So now I have the same code, working more or less the same way, but in an object literal module form.
I will not be getting into function programing an pure functions in detail here as that would be off topic. However I would say that taking code in a more functional direction is generally a good idea. It will result in code that is easier to follow and debug. In addition I have found that I do not like the idea of having a state object located in a module itself, but as an object that is outside of the module, and just use the module to create new state objects rather than directly mutating them.
The basic point module that I made in the last section could be changed up just a little to create something that does more or less the same thing, but in a way in which it is more functional. The first thing to do is to pull the x and y variables that store the current state of something out of the module, and instead just have a method that will create a state object with those properties. I would then make the point object an argument that is passed to my move method rather than mutating these values that are part of the module itself. The next thing to do is to make the move method a pure function by making it so that it will return a new point object rather than directly mutating the source object that I pass to it as an argument.
3 - Appending methods to an object literal rather than just doing everything when creating it in the first place
One more thing abut the object literal pattern is that sooner or later I find myself pulling methods out of the object literal that is used to create the object in the first place, and instead append methods to the object after it is created. So far there are not many reasons to do this, but as the module continues to grow, and if it does transition into another pattern I have found that doing this becomes more important.
As a module continues to grow I might want to break the object literal pattern at some point. One reason why might be because I just want to have a main function that I call off of the main global of the module. If so it is not to hard to transition into that if I follow the object literal pattern a certain way where I am appending to the object. In that case I just need to make the object literal a function in place of just a plain old object, and preserve the properties of the old object pattern.
Another reason why I would want to break the pattern is to have some helper methods or additional objects or values of one kind or another private from the public API. One of the drawbacks of using the object literal pattern is that everything has to be public, and in some cases this is not always such a great thing. One way to help make a few things private would be the have a Immediately Invoked Function Expression or IIFE and then have the public API returned inside the body of this IIFE.

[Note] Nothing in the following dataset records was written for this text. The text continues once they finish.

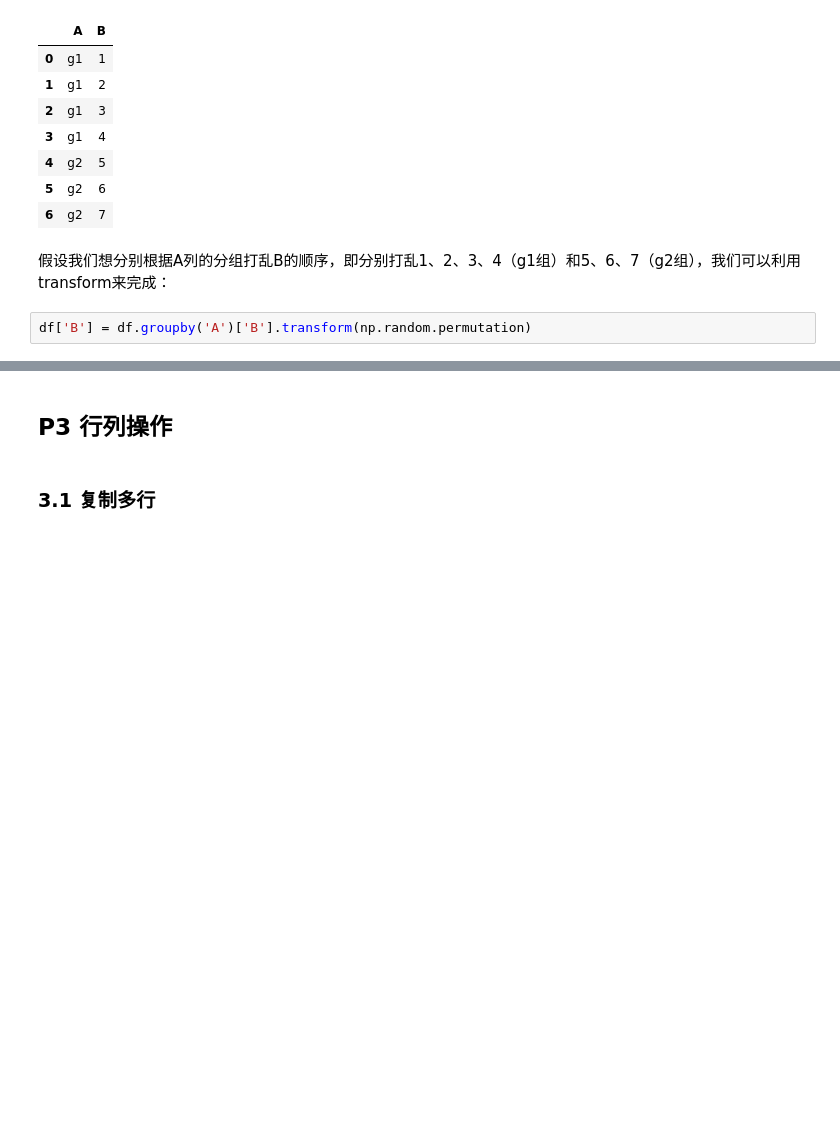
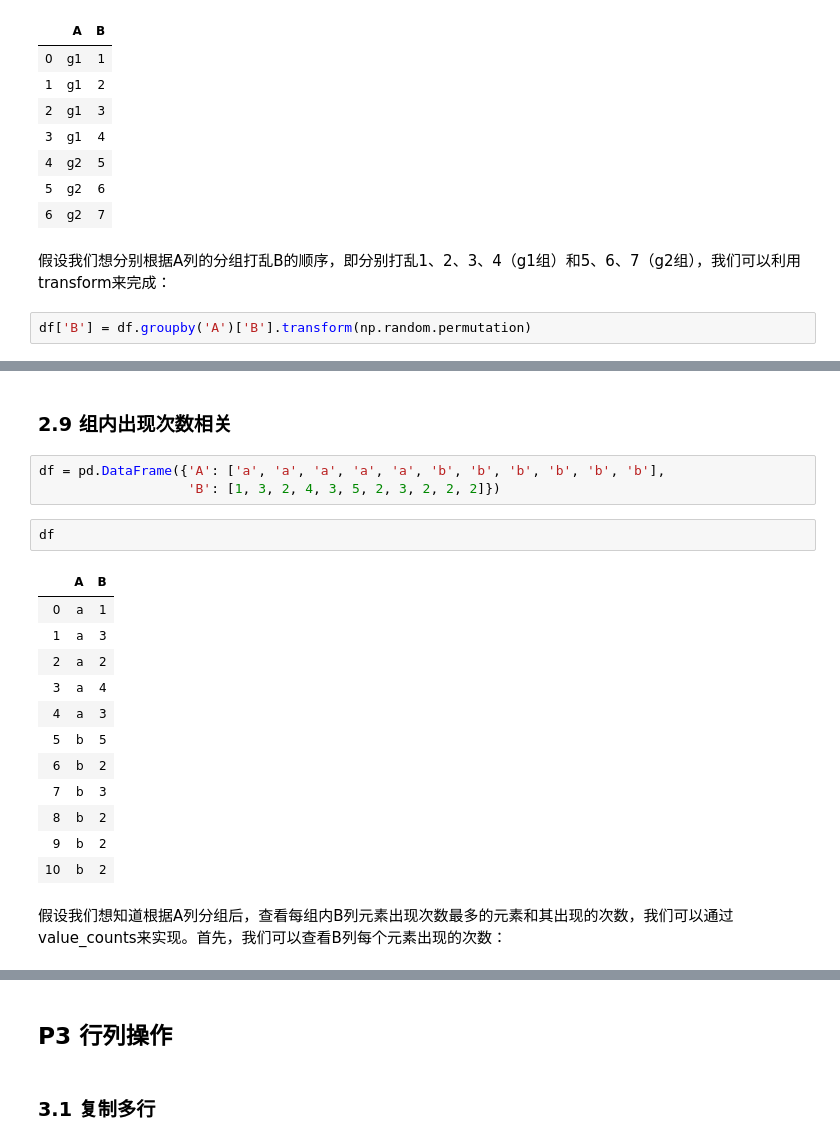
Before and after one commit to SilenceGTX/pandas_tricks, a Jupyter notebook: pandas_tricks.ipynb, the cells around one changed output, grey strips where cells are left out. Saved outputs shown, nothing was run; the diff lists cells and outputs as text; blank space fills up the shorter version.

```diff
--- a/pandas_tricks.ipynb
+++ b/pandas_tricks.ipynb
@@ -449,3 +449,25 @@ df
 | 4 | g2 | 5 |
 | 5 | g2 | 7 |
 | 6 | g2 | 6 |
+# %% [markdown]
+### 2.9 组内出现次数相关
+# %%
+df = pd.DataFrame({'A': ['a', 'a', 'a', 'a', 'a', 'b', 'b', 'b', 'b', 'b', 'b'],
+                   'B': [1, 3, 2, 4, 3, 5, 2, 3, 2, 2, 2]})
+# %%
+df
+# %% [output]
+|  | A | B |
+| 0 | a | 1 |
+| 1 | a | 3 |
+| 2 | a | 2 |
+| 3 | a | 4 |
+| 4 | a | 3 |
+| 5 | b | 5 |
+| 6 | b | 2 |
+| 7 | b | 3 |
+| 8 | b | 2 |
+| 9 | b | 2 |
+| 10 | b | 2 |
+# %% [markdown]
+假设我们想知道根据A列分组后，查看每组内B列元素出现次数最多的元素和其出现的次数，我们可以通过value_counts来实现。首先，我们可以查看B列每个元素出现的次数：
```
Also changed, not shown: parts of 45 cells of this notebook.
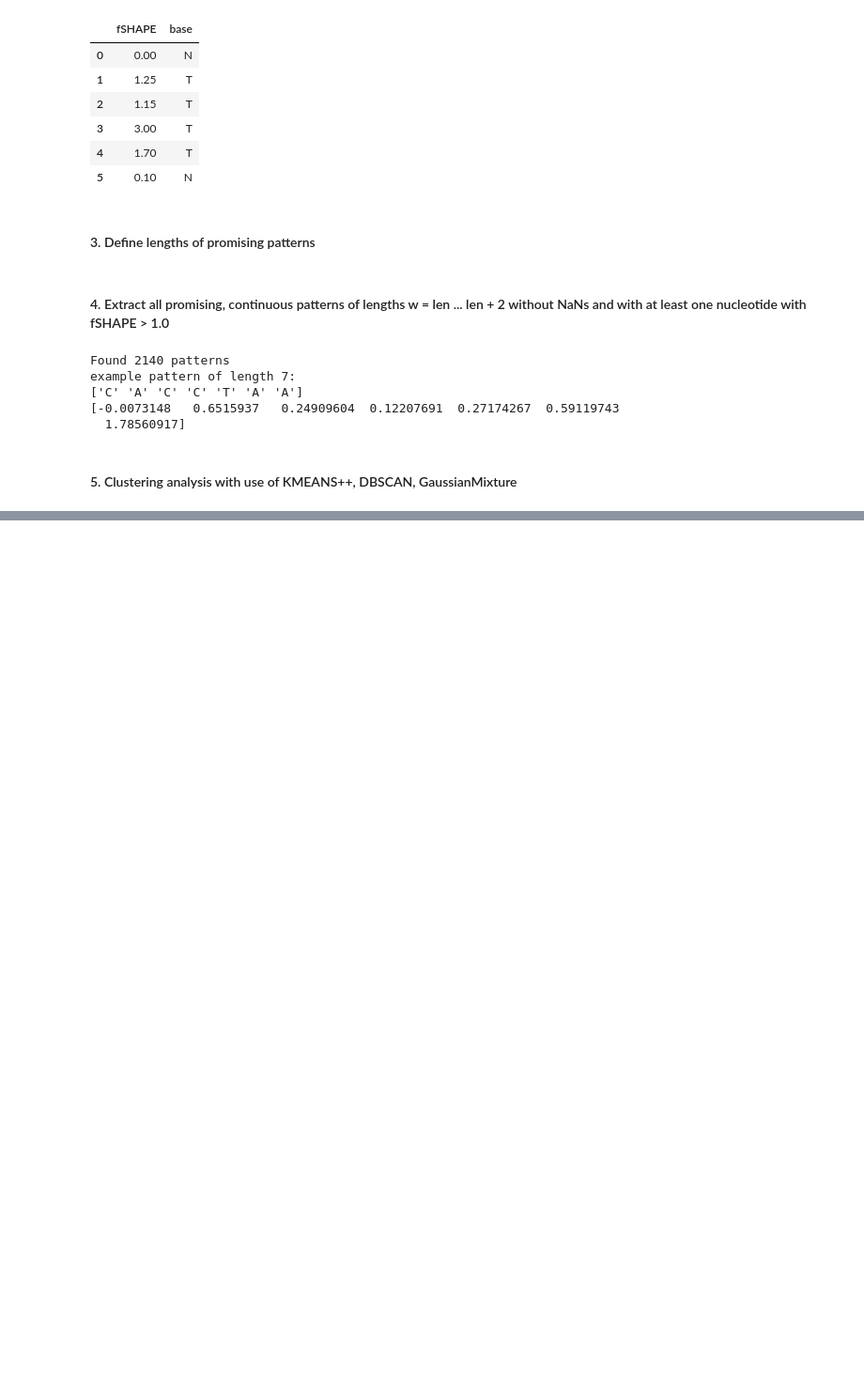
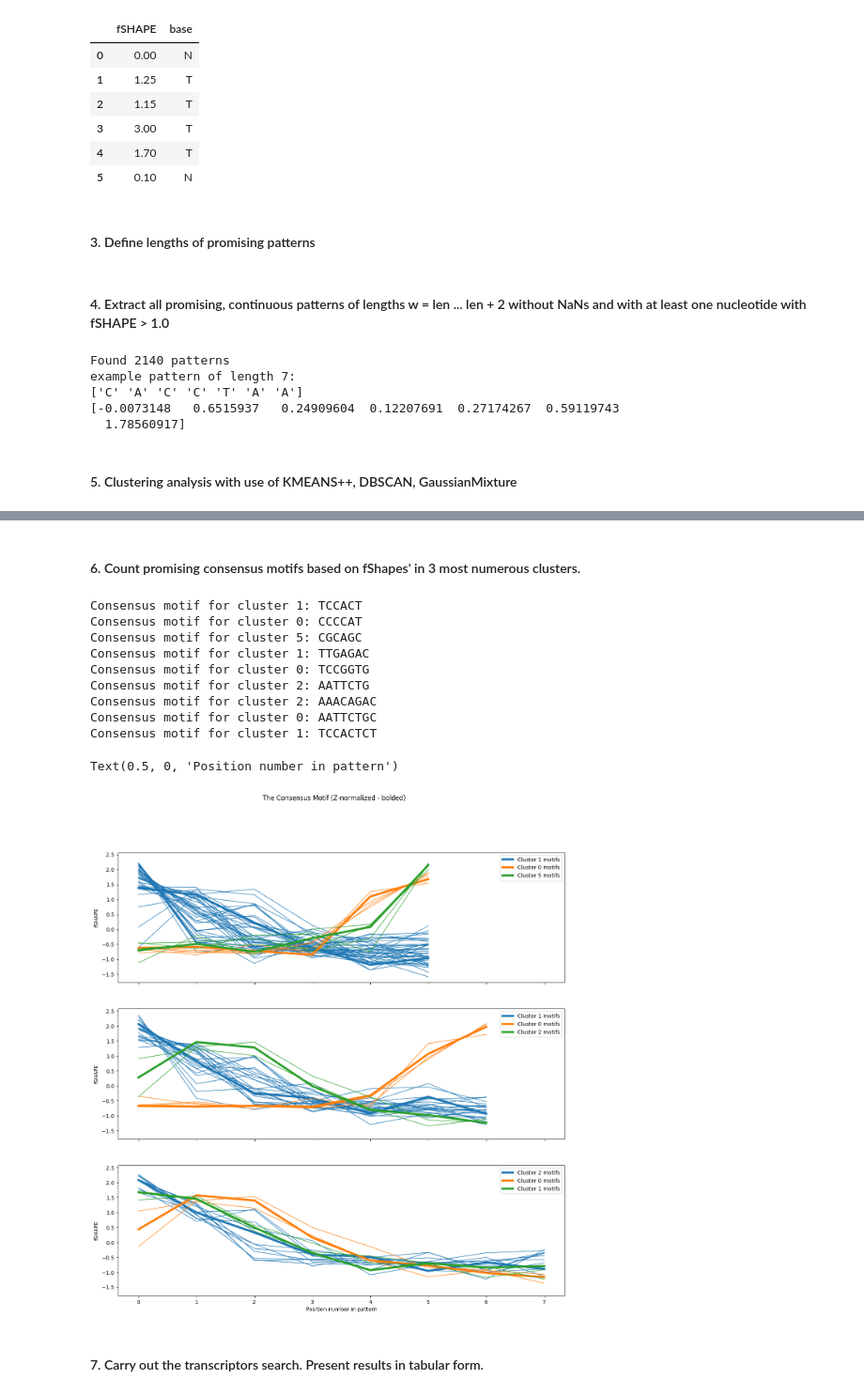
Before and after one commit to Michu-dev/ai-university-labs, a Jupyter notebook: AI in Biomedical Informatics/lab2/rna_analysis.ipynb, the cells around one changed output, grey strips where cells are left out. Shown at 94% size. Saved outputs shown, nothing was run; the diff lists cells and outputs as text; code cells hidden in the pictures; blank space fills up the shorter version.

```diff
--- a/AI in Biomedical Informatics/lab2/rna_analysis.ipynb
+++ b/AI in Biomedical Informatics/lab2/rna_analysis.ipynb
@@ -119,0 +131,53 @@ Explained variance of GaussianMixture: [0.86462297 0.08159485]
+# %% [markdown]
+#### 6. Count promising consensus motifs based on fShapes' in 3 most numerous clusters.
+# %%
+def plot_motifs(cluster, cluster_fshapes, consensus_motif_idx, ax, color):
+    for i, motif in enumerate(cluster_fshapes):
+        label, lw = None, 1
+        if i == consensus_motif_idx:
+            label = f"Cluster {cluster} motifs"
+            lw = 4
+        lw = 4 if i == consensus_motif_idx else 1
+        ax.plot(stumpy.core.z_norm(motif), color=color, lw=lw, label=label)
+# %%
+top_clusters_number = 3
+consensus_patterns, consensus_fshapes = [expected_pattern], [expected_pattern_df["fSHAPE"].to_numpy()]
+
+fig, axs = plt.subplots(figsize=(15, 15), nrows=3, sharex=True, sharey=True)
+colors = sns.color_palette(n_colors=top_clusters_number)
+
+for ax, pattern_length in zip(axs, pattern_lengths):
+    curr_patterns, curr_fshapes = np.array(patterns[pattern_length]), np.array(fshapes[pattern_length])
+    y_pred = DBSCAN(eps=0.4, min_samples=3).fit_predict(curr_fshapes).astype(int)
+    unique_labels, labels_count = np.unique(y_pred[y_pred != -1], return_counts=True)
+    top_labels = unique_labels[np.argsort(-labels_count)][:top_clusters_number]
+
+    for color, label in zip(colors, top_labels):
+        cluster_patterns, cluster_fshapes = curr_patterns[y_pred == label], curr_fshapes[y_pred == label]
+        _, idx, _ = stumpy.ostinato(cluster_fshapes.tolist(), pattern_length)
+
+        consensus_motif = ''.join(cluster_patterns[idx])
+        consensus_patterns.append(consensus_motif)
+        consensus_fshapes.append(cluster_fshapes[idx])
+        print(f'Consensus motif for cluster {label}: {consensus_motif}')
+        plot_motifs(label, cluster_fshapes, idx, ax, color)
+
+    ax.set_ylabel('fSHAPE')
+    ax.legend()
+
+fig.suptitle("The Consensus Motif (Z-normalized - bolded)")
+plt.xlabel("Position number in pattern")
+# %% [output]
+Consensus motif for cluster 1: TCCACT
+Consensus motif for cluster 0: CCCCAT
+Consensus motif for cluster 5: CGCAGC
+Consensus motif for cluster 1: TTGAGAC
+Consensus motif for cluster 0: TCCGGTG
+Consensus motif for cluster 2: AATTCTG
+Consensus motif for cluster 2: AAACAGAC
+Consensus motif for cluster 0: AATTCTGC
+Consensus motif for cluster 1: TCCACTCT
+Text(0.5, 0, 'Position number in pattern')
+[figure, added]
+# %% [markdown]
+#### 7. Carry out the transcriptors search. Present results in tabular form.
```
Also changed, not shown: parts of 9 cells of this notebook, 3 other files.
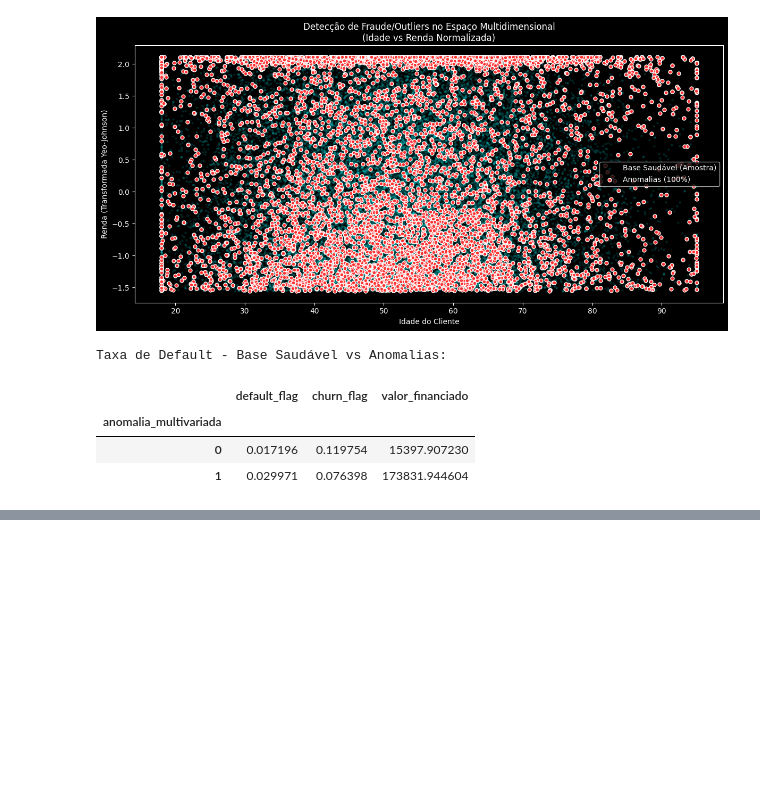
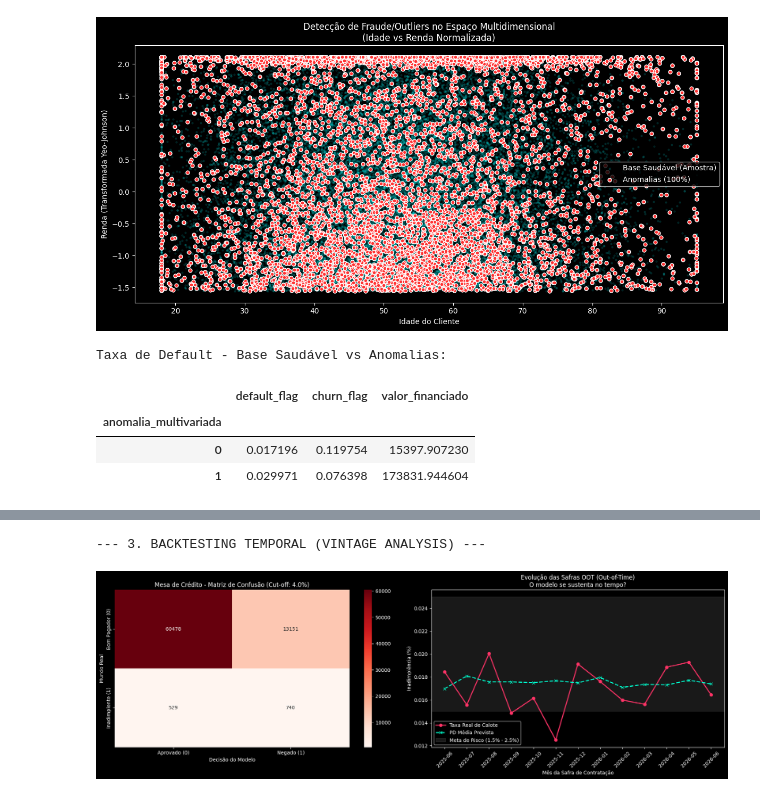
Before and after one commit to engineer-inks/ifrs9-financial-computer-ai, a Jupyter notebook: notebooks/01_estudo_clusters_portfolio.ipynb, the cells around one changed output, grey strips where cells are left out. Cells and saved outputs as stored; diff of their text form; code cells hidden in the pictures; blank space fills up the shorter version.

```diff
--- a/notebooks/01_estudo_clusters_portfolio.ipynb
+++ b/notebooks/01_estudo_clusters_portfolio.ipynb
@@ -345,0 +622,34 @@ Taxa de Default - Base Saudável vs Anomalias:
+# %%
+print("\n--- 3. BACKTESTING TEMPORAL (VINTAGE ANALYSIS) ---")
+
+# Vamos agrupar os contratos pelo MÊS de contratação
+test_df_results['mes_safra'] = test_df_results['data_contratacao'].dt.to_period('M')
+
+# Calculando a PD e a Taxa Real para cada Safra (Mês)
+backtest = test_df_results.groupby('mes_safra').agg(
+    Volume=('default_flag', 'count'),
+    Taxa_Real=('default_flag', 'mean'),
+    PD_Calibrada=('pd_calibrada_real', 'mean')
+).reset_index()
+
+# Convertendo de volta para string para o gráfico
+backtest['mes_safra'] = backtest['mes_safra'].astype(str)
+
+# Gráfico de Backtesting
+ax2.plot(backtest['mes_safra'], backtest['Taxa_Real'], marker='o', color='#ff3366', linewidth=2, label='Taxa Real de Calote')
+ax2.plot(backtest['mes_safra'], backtest['PD_Calibrada'], marker='x', linestyle='--', color='#00ffcc', linewidth=2, label='PD Média Prevista')
+
+# Sombreando a zona de "Risco Controlado" (Nossa meta inicial de ~2%)
+ax2.axhspan(0.015, 0.025, color='gray', alpha=0.2, label='Meta de Risco (1.5% - 2.5%)')
+
+ax2.set_title("Evolução das Safras OOT (Out-of-Time)\nO modelo se sustenta no tempo?")
+ax2.set_xlabel("Mês da Safra de Contratação")
+ax2.set_ylabel("Inadimplência (%)")
+ax2.tick_params(axis='x', rotation=45)
+ax2.legend()
+
+plt.tight_layout()
+plt.show()
+# %% [output]
+--- 3. BACKTESTING TEMPORAL (VINTAGE ANALYSIS) ---
+[figure, added]
```
Also changed, not shown: parts of 11 cells of this notebook, 2 other files.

This kind of module pattern is often what I end up with when I keep working on a module for a while and keep anding things on. Sooner or later I want to write at least a few private internal helper methods that I do not need or what to be part of the public API. making use of an IIFE or some other module patter is just what ends up needed to happen often sooner or later. Still I would say that an object literal is a good starting point, and as things move forward it is not always to hard to transition into something else as log as I keep things structured in a certain way.